**What to do:** When you find the line with "S->>SC: ConnectionLost(Error = the" among the records below, reproduce it and each line after it exactly, ending with the line with "Feedback.Closed(…), close, Reset()".

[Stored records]
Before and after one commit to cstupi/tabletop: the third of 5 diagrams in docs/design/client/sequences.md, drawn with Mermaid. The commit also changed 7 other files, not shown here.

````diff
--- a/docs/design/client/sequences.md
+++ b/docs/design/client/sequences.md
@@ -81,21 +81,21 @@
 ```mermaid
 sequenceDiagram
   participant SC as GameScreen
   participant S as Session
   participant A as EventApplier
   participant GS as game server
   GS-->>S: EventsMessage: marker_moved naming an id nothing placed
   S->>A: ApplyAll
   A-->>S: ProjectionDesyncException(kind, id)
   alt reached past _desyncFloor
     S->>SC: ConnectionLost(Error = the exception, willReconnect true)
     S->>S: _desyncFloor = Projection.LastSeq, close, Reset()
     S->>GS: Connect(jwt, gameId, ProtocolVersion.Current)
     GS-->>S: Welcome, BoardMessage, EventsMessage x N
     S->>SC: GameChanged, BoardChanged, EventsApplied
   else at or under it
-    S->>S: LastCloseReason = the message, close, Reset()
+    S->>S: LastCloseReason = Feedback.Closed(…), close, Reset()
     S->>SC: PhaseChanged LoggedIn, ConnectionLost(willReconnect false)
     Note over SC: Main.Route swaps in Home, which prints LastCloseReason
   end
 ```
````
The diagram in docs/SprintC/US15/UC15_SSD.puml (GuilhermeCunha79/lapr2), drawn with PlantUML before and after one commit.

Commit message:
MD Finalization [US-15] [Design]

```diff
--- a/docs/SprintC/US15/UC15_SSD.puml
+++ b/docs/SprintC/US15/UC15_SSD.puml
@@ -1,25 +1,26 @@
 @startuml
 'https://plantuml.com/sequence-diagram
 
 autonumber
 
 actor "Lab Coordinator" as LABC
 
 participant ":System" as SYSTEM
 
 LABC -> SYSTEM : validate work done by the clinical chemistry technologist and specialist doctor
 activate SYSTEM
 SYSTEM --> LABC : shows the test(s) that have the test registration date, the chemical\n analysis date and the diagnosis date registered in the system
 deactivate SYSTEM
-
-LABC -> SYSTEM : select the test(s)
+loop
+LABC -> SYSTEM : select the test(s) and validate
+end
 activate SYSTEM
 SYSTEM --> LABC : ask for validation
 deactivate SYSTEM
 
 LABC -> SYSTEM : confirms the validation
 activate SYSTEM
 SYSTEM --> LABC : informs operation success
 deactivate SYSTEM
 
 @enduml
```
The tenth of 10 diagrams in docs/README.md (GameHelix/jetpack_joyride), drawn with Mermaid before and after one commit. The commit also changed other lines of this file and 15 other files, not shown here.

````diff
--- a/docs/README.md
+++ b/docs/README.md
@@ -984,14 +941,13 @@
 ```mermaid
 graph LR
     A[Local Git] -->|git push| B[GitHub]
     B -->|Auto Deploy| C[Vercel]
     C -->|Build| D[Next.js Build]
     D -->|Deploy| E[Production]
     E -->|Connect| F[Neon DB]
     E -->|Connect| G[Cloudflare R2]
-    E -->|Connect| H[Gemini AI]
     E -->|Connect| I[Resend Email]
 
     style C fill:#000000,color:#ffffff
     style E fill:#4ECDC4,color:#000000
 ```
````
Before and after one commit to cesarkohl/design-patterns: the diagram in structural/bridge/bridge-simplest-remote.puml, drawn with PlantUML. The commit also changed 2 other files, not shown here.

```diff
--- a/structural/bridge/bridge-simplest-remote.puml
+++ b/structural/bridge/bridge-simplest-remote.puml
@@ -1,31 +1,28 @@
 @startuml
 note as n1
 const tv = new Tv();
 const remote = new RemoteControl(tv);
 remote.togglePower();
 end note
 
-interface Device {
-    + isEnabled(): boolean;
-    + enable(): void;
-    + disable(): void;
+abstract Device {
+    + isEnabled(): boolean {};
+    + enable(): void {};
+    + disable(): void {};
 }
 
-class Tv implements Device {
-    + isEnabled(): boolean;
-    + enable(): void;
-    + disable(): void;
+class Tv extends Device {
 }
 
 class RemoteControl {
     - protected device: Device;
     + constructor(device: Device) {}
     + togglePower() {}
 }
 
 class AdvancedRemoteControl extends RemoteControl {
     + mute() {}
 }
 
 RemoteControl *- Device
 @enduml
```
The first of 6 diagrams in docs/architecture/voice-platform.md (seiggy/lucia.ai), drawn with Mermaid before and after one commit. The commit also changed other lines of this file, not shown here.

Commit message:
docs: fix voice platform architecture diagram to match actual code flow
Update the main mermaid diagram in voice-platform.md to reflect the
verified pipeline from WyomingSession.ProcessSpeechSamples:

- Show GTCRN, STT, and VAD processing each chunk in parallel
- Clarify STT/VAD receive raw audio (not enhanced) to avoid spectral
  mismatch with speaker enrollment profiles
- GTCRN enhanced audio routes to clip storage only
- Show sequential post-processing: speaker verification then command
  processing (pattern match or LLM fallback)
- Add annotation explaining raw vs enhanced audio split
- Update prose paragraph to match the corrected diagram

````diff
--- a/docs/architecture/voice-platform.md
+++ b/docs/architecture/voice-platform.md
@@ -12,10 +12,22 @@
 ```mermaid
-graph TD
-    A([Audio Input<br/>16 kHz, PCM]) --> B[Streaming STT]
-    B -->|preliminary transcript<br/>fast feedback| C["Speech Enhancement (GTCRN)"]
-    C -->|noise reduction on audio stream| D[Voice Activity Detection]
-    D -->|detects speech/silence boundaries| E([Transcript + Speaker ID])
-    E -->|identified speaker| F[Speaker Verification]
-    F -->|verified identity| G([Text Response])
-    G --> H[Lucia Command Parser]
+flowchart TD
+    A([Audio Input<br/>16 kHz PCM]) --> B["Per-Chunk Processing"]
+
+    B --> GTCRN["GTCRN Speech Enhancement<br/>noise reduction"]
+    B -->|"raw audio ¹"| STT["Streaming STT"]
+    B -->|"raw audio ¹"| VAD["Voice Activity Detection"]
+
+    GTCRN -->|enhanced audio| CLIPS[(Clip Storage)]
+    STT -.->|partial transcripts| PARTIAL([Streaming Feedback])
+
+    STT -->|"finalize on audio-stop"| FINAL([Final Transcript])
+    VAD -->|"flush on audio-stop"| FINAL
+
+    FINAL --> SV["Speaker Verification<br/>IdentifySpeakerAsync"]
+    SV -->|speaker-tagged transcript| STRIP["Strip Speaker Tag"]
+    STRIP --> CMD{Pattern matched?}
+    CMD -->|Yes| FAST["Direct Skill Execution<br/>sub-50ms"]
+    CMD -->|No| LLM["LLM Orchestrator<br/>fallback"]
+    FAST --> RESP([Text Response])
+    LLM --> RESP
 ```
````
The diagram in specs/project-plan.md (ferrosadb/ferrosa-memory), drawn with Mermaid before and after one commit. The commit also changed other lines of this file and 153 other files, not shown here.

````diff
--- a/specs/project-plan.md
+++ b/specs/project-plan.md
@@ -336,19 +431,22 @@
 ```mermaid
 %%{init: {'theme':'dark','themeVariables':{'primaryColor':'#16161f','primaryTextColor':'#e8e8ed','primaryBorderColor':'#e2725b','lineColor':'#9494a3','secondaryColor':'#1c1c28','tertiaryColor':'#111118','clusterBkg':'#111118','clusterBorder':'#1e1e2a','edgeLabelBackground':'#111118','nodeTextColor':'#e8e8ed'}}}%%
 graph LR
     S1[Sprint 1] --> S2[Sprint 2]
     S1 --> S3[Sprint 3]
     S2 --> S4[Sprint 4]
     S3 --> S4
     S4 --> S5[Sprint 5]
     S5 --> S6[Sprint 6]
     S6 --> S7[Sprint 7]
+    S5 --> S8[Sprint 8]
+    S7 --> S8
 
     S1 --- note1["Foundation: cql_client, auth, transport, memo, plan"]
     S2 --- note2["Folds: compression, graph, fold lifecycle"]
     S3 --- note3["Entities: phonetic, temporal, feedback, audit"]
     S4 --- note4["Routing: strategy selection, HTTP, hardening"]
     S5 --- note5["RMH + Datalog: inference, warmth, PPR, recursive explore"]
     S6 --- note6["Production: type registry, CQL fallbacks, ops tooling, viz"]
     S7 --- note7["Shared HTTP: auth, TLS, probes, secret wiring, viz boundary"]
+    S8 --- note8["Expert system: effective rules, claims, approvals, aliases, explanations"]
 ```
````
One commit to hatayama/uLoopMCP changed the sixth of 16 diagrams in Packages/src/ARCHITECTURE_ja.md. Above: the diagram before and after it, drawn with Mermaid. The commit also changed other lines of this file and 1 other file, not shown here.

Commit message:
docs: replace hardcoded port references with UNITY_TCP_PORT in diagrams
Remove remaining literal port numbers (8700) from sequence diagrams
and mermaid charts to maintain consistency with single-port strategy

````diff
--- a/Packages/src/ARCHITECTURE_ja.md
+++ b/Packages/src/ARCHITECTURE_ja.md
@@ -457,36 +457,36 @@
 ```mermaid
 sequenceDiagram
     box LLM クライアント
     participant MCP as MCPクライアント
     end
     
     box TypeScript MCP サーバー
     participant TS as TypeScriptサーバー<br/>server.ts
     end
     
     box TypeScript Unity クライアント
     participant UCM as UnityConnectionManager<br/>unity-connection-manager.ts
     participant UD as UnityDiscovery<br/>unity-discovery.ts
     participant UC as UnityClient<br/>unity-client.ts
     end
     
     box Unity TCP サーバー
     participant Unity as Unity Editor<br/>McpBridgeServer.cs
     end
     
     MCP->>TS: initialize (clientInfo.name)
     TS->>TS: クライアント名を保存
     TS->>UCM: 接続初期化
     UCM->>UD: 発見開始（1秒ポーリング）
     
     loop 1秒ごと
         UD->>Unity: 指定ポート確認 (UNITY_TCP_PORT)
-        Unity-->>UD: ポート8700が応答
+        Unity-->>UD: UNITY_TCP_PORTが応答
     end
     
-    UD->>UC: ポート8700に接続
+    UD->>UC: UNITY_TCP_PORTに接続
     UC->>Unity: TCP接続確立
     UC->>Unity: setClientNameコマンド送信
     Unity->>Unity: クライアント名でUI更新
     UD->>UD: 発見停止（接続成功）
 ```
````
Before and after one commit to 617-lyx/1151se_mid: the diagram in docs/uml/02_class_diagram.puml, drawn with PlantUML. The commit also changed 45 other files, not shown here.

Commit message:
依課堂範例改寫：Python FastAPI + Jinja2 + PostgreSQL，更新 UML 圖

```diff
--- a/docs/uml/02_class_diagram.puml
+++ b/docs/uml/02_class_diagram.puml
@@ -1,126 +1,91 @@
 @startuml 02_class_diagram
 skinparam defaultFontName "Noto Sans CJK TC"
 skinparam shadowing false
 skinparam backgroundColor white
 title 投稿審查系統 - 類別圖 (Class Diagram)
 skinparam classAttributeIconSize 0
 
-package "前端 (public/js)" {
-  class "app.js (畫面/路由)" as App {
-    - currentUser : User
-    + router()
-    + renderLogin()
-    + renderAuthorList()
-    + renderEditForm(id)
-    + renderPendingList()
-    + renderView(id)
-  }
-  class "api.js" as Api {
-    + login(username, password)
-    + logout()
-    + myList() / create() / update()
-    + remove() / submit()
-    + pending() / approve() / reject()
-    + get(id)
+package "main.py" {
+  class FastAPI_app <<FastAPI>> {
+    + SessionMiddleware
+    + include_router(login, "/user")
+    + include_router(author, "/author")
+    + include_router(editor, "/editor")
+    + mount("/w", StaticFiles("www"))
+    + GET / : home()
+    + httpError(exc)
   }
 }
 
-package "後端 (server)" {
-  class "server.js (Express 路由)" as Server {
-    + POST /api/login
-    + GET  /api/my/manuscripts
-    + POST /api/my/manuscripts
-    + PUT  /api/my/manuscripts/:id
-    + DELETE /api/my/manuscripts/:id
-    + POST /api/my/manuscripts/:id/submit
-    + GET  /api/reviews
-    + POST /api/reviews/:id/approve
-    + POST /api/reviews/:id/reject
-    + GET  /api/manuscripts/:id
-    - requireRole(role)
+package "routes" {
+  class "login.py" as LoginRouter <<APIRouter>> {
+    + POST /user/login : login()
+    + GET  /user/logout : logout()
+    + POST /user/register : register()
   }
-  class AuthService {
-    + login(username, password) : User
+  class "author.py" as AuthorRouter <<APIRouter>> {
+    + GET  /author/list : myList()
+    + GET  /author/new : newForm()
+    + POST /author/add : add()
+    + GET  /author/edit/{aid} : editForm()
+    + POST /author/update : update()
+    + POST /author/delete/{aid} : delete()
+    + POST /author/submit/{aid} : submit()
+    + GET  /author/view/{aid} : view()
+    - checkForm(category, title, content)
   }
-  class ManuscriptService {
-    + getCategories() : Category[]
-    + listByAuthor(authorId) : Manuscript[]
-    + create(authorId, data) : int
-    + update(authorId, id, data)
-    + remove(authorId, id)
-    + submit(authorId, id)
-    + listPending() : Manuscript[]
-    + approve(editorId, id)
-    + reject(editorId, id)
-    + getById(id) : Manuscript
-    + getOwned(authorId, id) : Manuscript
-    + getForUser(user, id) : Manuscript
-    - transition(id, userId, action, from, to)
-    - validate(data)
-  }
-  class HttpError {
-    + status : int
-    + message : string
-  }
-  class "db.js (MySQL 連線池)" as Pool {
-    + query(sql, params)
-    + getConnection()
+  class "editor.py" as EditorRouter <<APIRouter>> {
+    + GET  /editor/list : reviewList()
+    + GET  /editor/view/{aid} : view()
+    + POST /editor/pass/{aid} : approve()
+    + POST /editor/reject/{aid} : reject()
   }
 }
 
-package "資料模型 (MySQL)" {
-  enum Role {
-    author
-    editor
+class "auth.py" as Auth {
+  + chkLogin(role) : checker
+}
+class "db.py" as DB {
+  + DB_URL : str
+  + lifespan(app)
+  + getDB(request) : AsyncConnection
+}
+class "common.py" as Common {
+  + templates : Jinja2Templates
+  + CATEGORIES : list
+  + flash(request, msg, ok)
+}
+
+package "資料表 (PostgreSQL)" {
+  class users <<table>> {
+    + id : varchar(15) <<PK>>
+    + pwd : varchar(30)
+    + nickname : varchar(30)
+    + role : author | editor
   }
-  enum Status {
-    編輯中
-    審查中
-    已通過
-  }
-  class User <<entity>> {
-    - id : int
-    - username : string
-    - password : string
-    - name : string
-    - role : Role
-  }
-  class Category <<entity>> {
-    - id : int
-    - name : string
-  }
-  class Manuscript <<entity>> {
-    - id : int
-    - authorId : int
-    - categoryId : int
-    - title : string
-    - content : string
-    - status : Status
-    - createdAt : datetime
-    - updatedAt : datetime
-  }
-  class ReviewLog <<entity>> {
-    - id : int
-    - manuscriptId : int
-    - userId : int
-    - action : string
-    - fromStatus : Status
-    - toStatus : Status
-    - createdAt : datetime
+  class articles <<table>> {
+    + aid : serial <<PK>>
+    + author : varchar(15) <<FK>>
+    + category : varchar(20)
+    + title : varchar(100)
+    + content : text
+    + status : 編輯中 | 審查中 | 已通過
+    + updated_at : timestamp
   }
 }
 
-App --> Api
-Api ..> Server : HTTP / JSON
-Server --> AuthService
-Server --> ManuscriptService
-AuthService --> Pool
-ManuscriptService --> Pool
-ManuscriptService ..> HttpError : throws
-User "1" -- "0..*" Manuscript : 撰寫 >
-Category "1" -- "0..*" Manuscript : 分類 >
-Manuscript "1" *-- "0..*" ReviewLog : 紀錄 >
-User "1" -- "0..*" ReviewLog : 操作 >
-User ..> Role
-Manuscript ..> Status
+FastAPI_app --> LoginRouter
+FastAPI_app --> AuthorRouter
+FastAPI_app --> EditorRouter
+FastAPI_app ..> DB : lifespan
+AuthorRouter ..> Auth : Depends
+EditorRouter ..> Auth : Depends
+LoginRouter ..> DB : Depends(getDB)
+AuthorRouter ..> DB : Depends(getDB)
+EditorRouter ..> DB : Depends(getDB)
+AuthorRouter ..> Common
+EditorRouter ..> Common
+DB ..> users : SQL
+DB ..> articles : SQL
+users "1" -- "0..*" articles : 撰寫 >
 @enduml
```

**Task output:**
     S->>SC: ConnectionLost(Error = the exception, willReconnect true)
     S->>S: _desyncFloor = Projection.LastSeq, close, Reset()
     S->>GS: Connect(jwt, gameId, ProtocolVersion.Current)
     GS-->>S: Welcome, BoardMessage, EventsMessage x N
     S->>SC: GameChanged, BoardChanged, EventsApplied
   else at or under it
-    S->>S: LastCloseReason = the message, close, Reset()
+    S->>S: LastCloseReason = Feedback.Closed(…), close, Reset()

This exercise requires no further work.